What’s the difference between mild neurocognitive disorder and dementia?

Mild neurocognitive disorder isn’t dementia or Alzheimer’s disease.

It’s the “middle ground” where signs of cognitive decline are visible but haven’t yet progressed into an impairing condition.

There can be many causes of mild neurocognitive disorder, and it may never progress beyond modest decline of cognitive functions.

Dementia is an older term for major neurocognitive disorder. It’s used to describe the point where cognitive decline prevents you from performing many activities on your own.

Alzheimer’s disease is a specific form of major neurocognitive disorder, characterized by changes in the brain that worsen over time and impact your cognitive functions.

Was this helpful?

There are currently no medications approved by the Food and Drug Administration (FDA) for treatment of mild neurocognitive disorder.

Certain lifestyle choices, however, have been shown in meta-analysis to be a promising way of slowing down the signs of cognitive decline.

Mild neurocognitive disorder can affect anyone, of any age. It’s often noticed as mild changes in memory, behavior, and decision-making among other cognitive functions.

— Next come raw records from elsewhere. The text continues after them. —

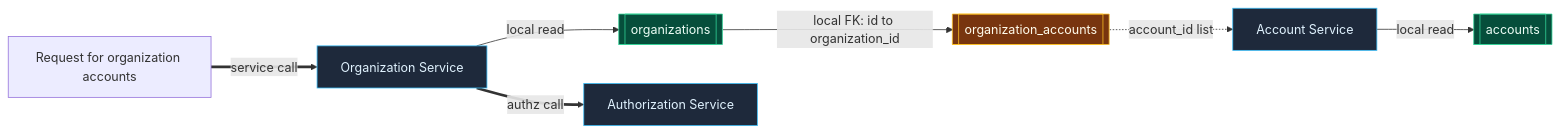
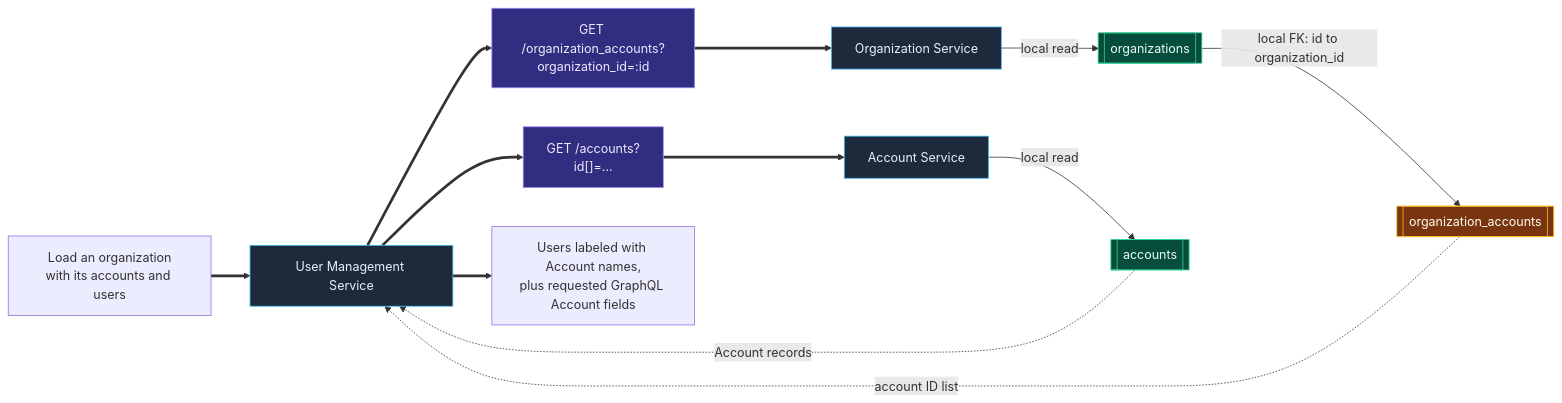
One commit to meleneth/whirred-io changed the sixth of 6 diagrams in docs/articles/series/IAM-System-Demo/graphql-auth-explosion-case-study.md. Above: the diagram before and after it, drawn with Mermaid. The commit also changed other lines of this file and 78 other files, not shown here.

````diff
--- a/docs/articles/series/IAM-System-Demo/graphql-auth-explosion-case-study.md
+++ b/docs/articles/series/IAM-System-Demo/graphql-auth-explosion-case-study.md
@@ -348,25 +358,35 @@
 ```mermaid
 flowchart LR
   classDef service fill:#1e293b,stroke:#38bdf8,color:#e0f2fe
   classDef table fill:#064e3b,stroke:#34d399,color:#ecfdf5
   classDef join fill:#78350f,stroke:#fbbf24,color:#fffbeb
+  classDef request fill:#312e81,stroke:#a78bfa,color:#ede9fe
 
-  Request[Request for organization accounts]
+  Request[Load an organization<br/>with its accounts and users]
+  UserManagementService[User Management Service]
+  MembershipRequest["GET /organization_accounts?<br/>organization_id=:id"]
   OrganizationService[Organization Service]
   Organizations[[organizations]]
   OrganizationAccounts[[organization_accounts]]
+  AccountsRequest["GET /accounts?<br/>id[]=..."]
   AccountService[Account Service]
   Accounts[[accounts]]
-  AuthorizationService[Authorization Service]
+  Result[Users labeled with Account names,<br/>plus requested GraphQL Account fields]
 
-  Request == service call ==> OrganizationService
-  OrganizationService == authz call ==> AuthorizationService
+  Request ==> UserManagementService
+  UserManagementService ==> MembershipRequest
+  MembershipRequest ==> OrganizationService
   OrganizationService -->|local read| Organizations
   Organizations -->|local FK: id to organization_id| OrganizationAccounts
-  OrganizationAccounts -. account_id list .-> AccountService
+  OrganizationAccounts -. account ID list .-> UserManagementService
+  UserManagementService ==> AccountsRequest
+  AccountsRequest ==> AccountService
   AccountService -->|local read| Accounts
+  Accounts -. Account records .-> UserManagementService
+  UserManagementService ==> Result
 
-  class OrganizationService,AccountService,AuthorizationService service
+  class UserManagementService,OrganizationService,AccountService service
   class Organizations,Accounts table
   class OrganizationAccounts join
+  class MembershipRequest,AccountsRequest request
 ```
````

Mild neurocognitive disorder doesn’t stop you from living an independent life, but it may cause you to invest more effort in time doing everyday activities that felt easier before.

While there’s no medication to treat mild neurocognitive disorder, living an active lifestyle may help prevent further decline.